    19. Franziska Bremus & Thomas Krause & Felix Noth, 2021. "Lender-Specific Mortgage Supply Shocks and Macroeconomic Performance in the United States," Discussion Papers of DIW Berlin 1936, DIW Berlin, German Institute for Economic Research.
    20. Dieci, Roberto & Westerhoff, Frank, 2016. "Heterogeneous expectations, boom-bust housing cycles, and supply conditions: A nonlinear economic dynamics approach," Journal of Economic Dynamics and Control, Elsevier, vol. 71(C), pages 21-44.

    More about this item

    Keywords

    House prices; Heterogeneity; Monetary policy; Non-linearity; Supply elasticities;
    All these keywords.

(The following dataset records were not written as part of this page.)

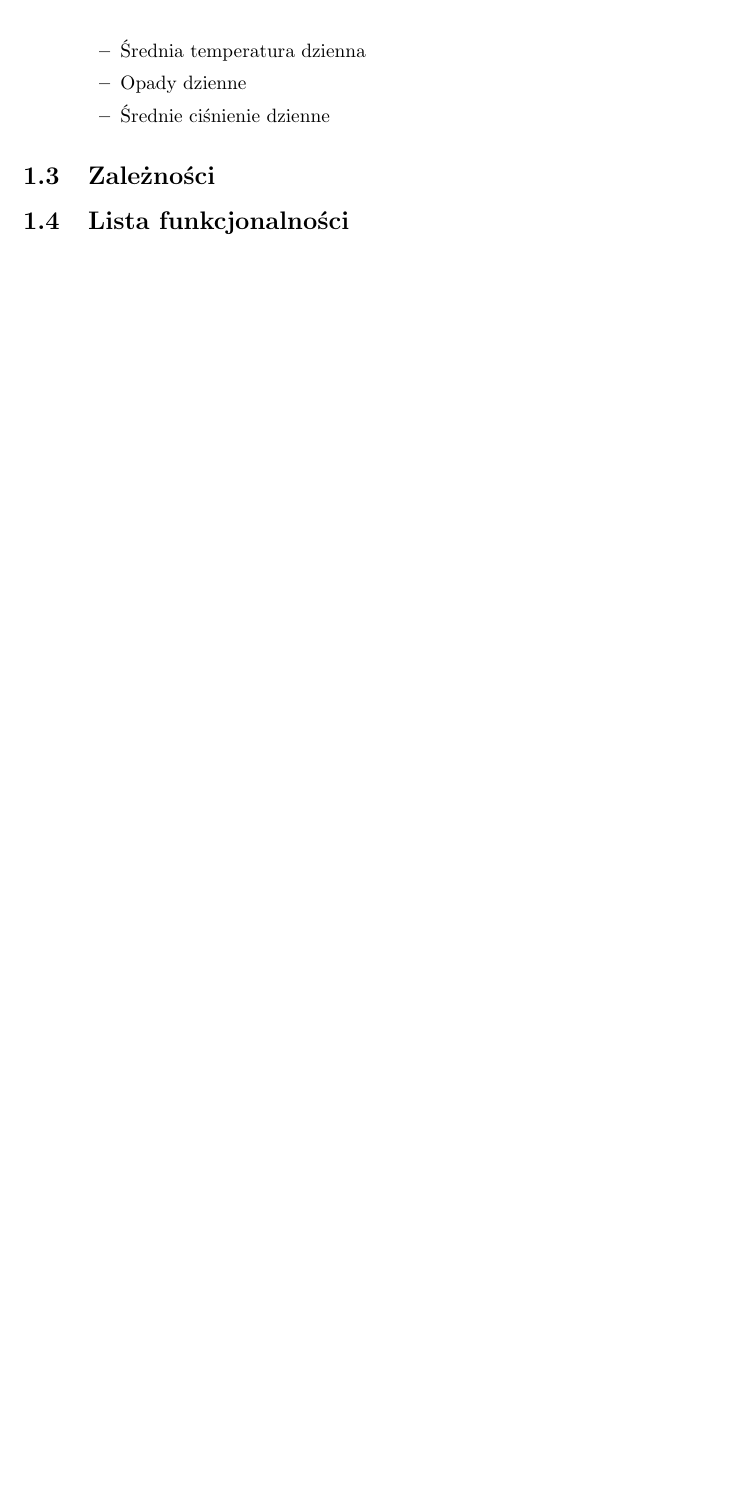
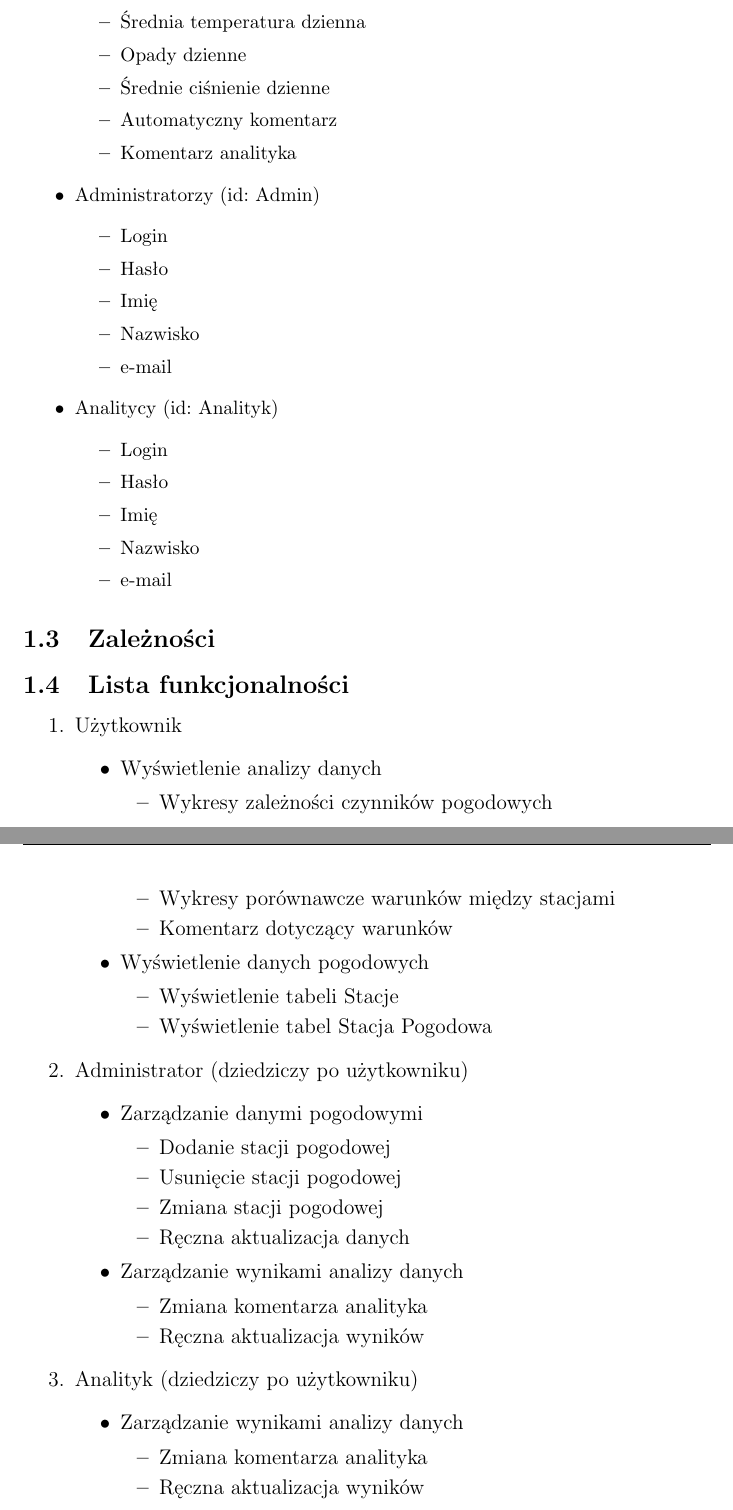
Before and after one commit to DubelSoftwareSolutions/Weather-Data-Analyser, a LaTeX document (SprawozdanieKwietniowe/Opis_projektu.tex): part of page 4 of 4 before the commit and two parts of pages 4 and 5 of 5 after it, the two joined at a grey line, cut so that both start at the same text, the shorter picture padded with empty space. Compiled offline with pdfLaTeX.

Commit message:
Zmiany w opisie tabel, +opis funkcjonalnosci

```diff
--- a/SprawozdanieKwietniowe/Opis_projektu.tex
+++ b/SprawozdanieKwietniowe/Opis_projektu.tex
@@ -109,12 +112,69 @@ Celem projektu jest stworzenie bazy danych przechowującej informacje pogodowe z
 	\item Średnia temperatura dzienna
 	\item Opady dzienne
 	\item Średnie ciśnienie dzienne
+	\item Automatyczny komentarz
+	\item Komentarz analityka
+	\end{itemize}
+\item Administratorzy (id: Admin)
+	\begin{itemize}
+	\item Login
+	\item Hasło
+	\item Imię
+	\item Nazwisko
+	\item e-mail
+	\end{itemize}
+\item Analitycy (id: Analityk)
+	\begin{itemize}
+	\item Login
+	\item Hasło
+	\item Imię
+	\item Nazwisko
+	\item e-mail
 	\end{itemize}
 \end{itemize}
 
 \subsection{Zależności}
 
 \subsection{Lista funkcjonalności}
+\begin{enumerate}
+\item Użytkownik
+	\begin{itemize}
+	\item Wyświetlenie analizy danych
+		\begin{itemize}
+		\item Wykresy zależności czynników pogodowych
+		\item Wykresy porównawcze warunków między stacjami
+		\item Komentarz dotyczący warunków
+		\end{itemize}
+	\item Wyświetlenie danych pogodowych
+		\begin{itemize}
+		\item Wyświetlenie tabeli Stacje
+		\item Wyświetlenie tabel Stacja Pogodowa
+		\end{itemize}
+	\end{itemize}
+\item Administrator (dziedziczy po użytkowniku)
+	\begin{itemize}
+	\item Zarządzanie danymi pogodowymi
+		\begin{itemize}
+		\item Dodanie stacji pogodowej
+		\item Usunięcie stacji pogodowej
+		\item Zmiana stacji pogodowej
+		\item Ręczna aktualizacja danych
+		\end{itemize}
+	\item Zarządzanie wynikami analizy danych
+		\begin{itemize}
+		\item Zmiana komentarza analityka
+		\item Ręczna aktualizacja wyników
+		\end{itemize}
+	\end{itemize}
+\item Analityk (dziedziczy po użytkowniku)
+	\begin{itemize}
+	\item Zarządzanie wynikami analizy danych
+		\begin{itemize}
+		\item Zmiana komentarza analityka
+		\item Ręczna aktualizacja wyników
+		\end{itemize}
+	\end{itemize}
+\end{enumerate}
 
 \end{document}
 
```
Also changed, not shown: SprawozdanieKwietniowe/Opis_projektu.tex (9 more changed lines).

    JEL classification:

    • E32 - Macroeconomics and Monetary Economics - - Prices, Business Fluctuations, and Cycles - - - Business Fluctuations; Cycles
    • E43 - Macroeconomics and Monetary Economics - - Money and Interest Rates - - - Interest Rates: Determination, Term Structure, and Effects
    • E52 - Macroeconomics and Monetary Economics - - Monetary Policy, Central Banking, and the Supply of Money and Credit - - - Monetary Policy
    • R21 - Urban, Rural, Regional, Real Estate, and Transportation Economics - - Household Analysis - - - Housing Demand
    • R31 - Urban, Rural, Regional, Real Estate, and Transportation Economics - - Real Estate Markets, Spatial Production Analysis, and Firm Location - - - Housing Supply and Markets

    NEP fields

    This paper has been announced in the following NEP Reports:

    Statistics

    Access and download statistics

    Corrections

    All material on this site has been provided by the respective publishers and authors. You can help correct errors and omissions. When requesting a correction, please mention this item's handle: RePEc:bny:wpaper:0056. See general information about how to correct material in RePEc.

    For technical questions regarding this item, or to correct its authors, title, abstract, bibliographic or download information, contact: (Helene Olsen). General contact details of provider: https://edirc.repec.org/data/cambino.html .

    If you have authored this item and are not yet registered with RePEc, we encourage you to do it here. This allows to link your profile to this item. It also allows you to accept potential citations to this item that we are uncertain about.

    If CitEc recognized a reference but did not link an item in RePEc to it, you can help with this form .

    If you know of missing items citing this one, you can help us creating those links by adding the relevant references in the same way as above, for each refering item. If you are a registered author of this item, you may also want to check the "citations" tab in your RePEc Author Service profile, as there may be some citations waiting for confirmation.

    Please note that corrections may take a couple of weeks to filter through the various RePEc services.

    IDEAS is a RePEc service hosted by the Research Division of the Federal Reserve Bank of St. Louis . RePEc uses bibliographic data supplied by the respective publishers.